Developer environment candy
This is a tool for quickly setting up repositories for development. It was created specifically for python projects, but has some features that should be universally useful.
First install devbox using pip. Then run dcreate python path/to/repository. There are different templates which provide different base configurations for your repo. For more information run dcreate -h.
After running the create command, your repository will have a bunch of new files that provide some default behavior. Alter them as you desire, then add and commit them.
If devbox is installed, you can run dunbox email@example.com:user/repo.git. If devbox is not installed, run:
wget https://raw.github.com/mathcamp/devbox/master/devbox/unbox.py && \ python unbox.py firstname.lastname@example.org:user/repo.git
If you have already cloned the repository you want to unbox, just pass in the path to the repository and devbox will complete the setup:
wget https://raw.github.com/mathcamp/devbox/master/devbox/unbox.py && \ python unbox.py path/to/repo
Devbox makes it easy to manage pre-commit hooks. It creates a directory called git_hooks and links that to your .git/hooks directory during setup. Additionally, it provides an easy way to run pre-commit commands on your project or certain modified files in your project. See the modified and all fields for more detail.
Devbox allows you to run arbitrary setup commands when setting up a repository for development. Useful for installing dependencies, creating symlinks, etc.
Devbox allows you to specify project dependencies, which makes it easy to bundle multiple projects together. If your project depends on several libraries that you also frequently edit, you can set the libraries as dependencies and easily set those up for development at the same time as the main project.
Devbox provides a simple interface for creating and installing into a virtualenv automatically during setup.
Devbox optionally includes version_helper.py, a utility for automatically generating package versions based on git tags.
For linking to other projects, investigate the parent and dependencies options in the conf file. Those will be respected in the virtualenv.
.devbox.conf is a json-encoded dictionary with several fields:

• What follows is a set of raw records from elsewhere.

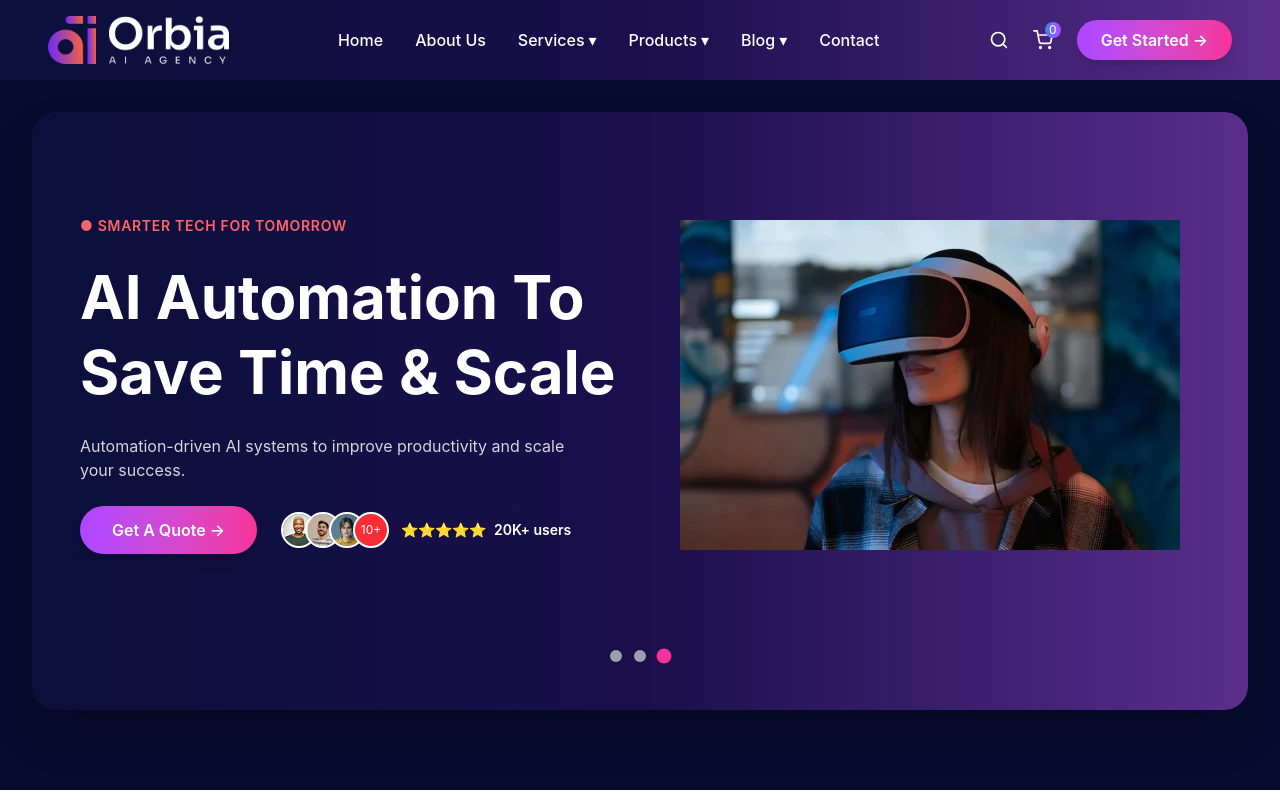
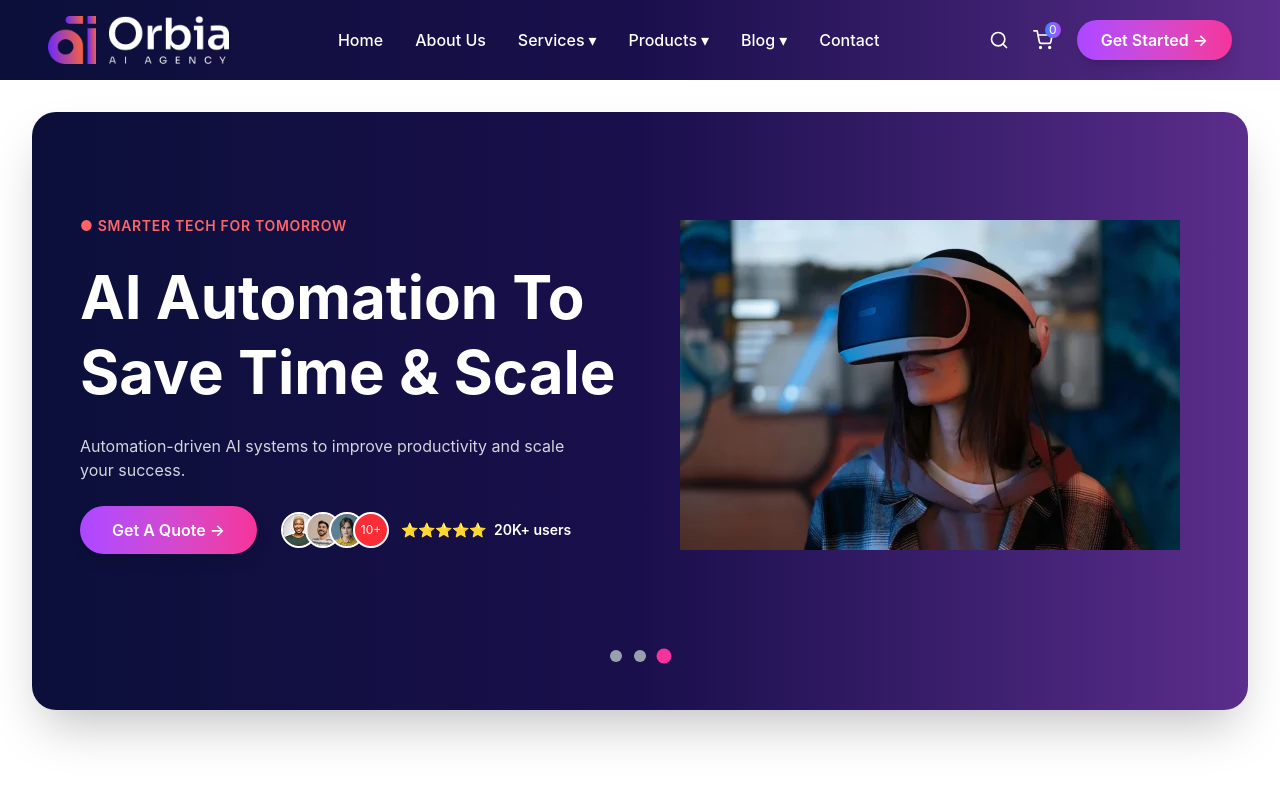
Before and after one commit to priyaudala/ideas2ai, a React app in the folder frontend/: page / in a window 1280 px wide. Shown: the top 800 px of the page. Built offline with nearby package versions, Linux system fonts and the light colour scheme; the HTML template or start-up script is replaced by a standard one.

Commit message:
changes in heright screen

```diff
--- a/frontend/src/App.jsx
+++ b/frontend/src/App.jsx
@@ -5,11 +5,11 @@ import Navbar from "./components/Home/Navbar.jsx";
 
 function App() {
   return (
-    <>
+    <div className="min-h-screen w-full overflow-x-hidden">
       <Navbar />
       <Home />
       <Footer />
-    </>
+    </div>
   );
 }
 
--- a/frontend/src/components/Home/Navbar.jsx
+++ b/frontend/src/components/Home/Navbar.jsx
@@ -177,7 +177,7 @@ const Navbar = () => {
             onClick={closeMobileMenu}
           ></div>
 
-          <div className="absolute top-14 sm:top-16 left-0 right-0 bg-gradient-to-r from-[#0b0f3a] via-[#1a0f4c] to-[#5b2d8c] shadow-xl max-h-[calc(100vh-3.5rem)] overflow-y-auto animate-slideLeft">
+          <div className="absolute top-14 sm:top-16 md:top-20 left-0 right-0 bg-gradient-to-r from-[#0b0f3a] via-[#1a0f4c] to-[#5b2d8c] shadow-xl max-h-[calc(100vh-3.5rem)] sm:max-h-[calc(100vh-4rem)] md:max-h-[calc(100vh-5rem)] overflow-y-auto animate-slideLeft">
             <div className="w-full px-4 sm:px-6 md:px-8 lg:px-12">
               <div className="max-w-7xl mx-auto py-4 sm:py-6 space-y-2 sm:space-y-3">
 
--- a/frontend/src/index.css
+++ b/frontend/src/index.css
@@ -1,5 +1,13 @@
 @import "tailwindcss";
-@import "tailwindcss";
+
+html, body, #root {
+  min-height: 100%;
+}
+
+body {
+  margin: 0;
+  overflow-x: hidden;
+}
 
 /* 🔥 Animations */
 @layer utilities {
--- a/frontend/src/pages/Home.jsx
+++ b/frontend/src/pages/Home.jsx
@@ -16,7 +16,7 @@ import SubscribeSection from "../components/Home/SubscribeSection.jsx";
 
 const Home = () => {
   return (
-    <div className="bg-[#070B2D] min-h-screen text-white">
+    <div className="text-white">
       <Hero />
       <About />
       <Services />
```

dependencies : list List of git urls to also clone and set up when unboxing this repo (run after pre_setup, before post_setup) pre_setup : list List of commands to run at the start of unboxing. Instead of a system command, you may also specify the url of a script (e.g. https://raw.github.com/user/repo/master/path/to/script.sh). That script will be downloaded and run. post_setup : list List of commands to run after any dependencies have been handled. Can specify a url, same as pre_setup. hooks_all : list List of commands to run during the pre-commit hook. hooks_modified : list A list of (pattern, command) pairs. The pattern is a glob that will match modified files. During the pre-commit hooks, each modified file that matches the pattern will be passed as an argument to the command. (ex. [["*.py", "pylint --rcfile=.pylintrc"], ["*.js", "jsl"]])
env : dict path : str The path to a virtualenv relative to repository root. args : list List of flags to pass to the virtualenv command (e.g. ["--system-site-packages"]) parent : str or None When unboxing this repo, look for a directory of this name at the same level in your directory structure. If it exists, devbox will make a symbolic link to that virtualenv instead of constructing one for this repo.
There is a problem with naïve pre-commit hooks. To illustrate this, here is a trivial example.
This is a simple example, but it’s very easy to do this to yourself frequently. There’s a much worse variant where the hooks can pass even though you’re committing a broken build. The hook.py file is designed to fix this and other issues. It performs a git checkout-index into a temporary folder, copies over any git submodules, and then runs the hooks on those temporary files.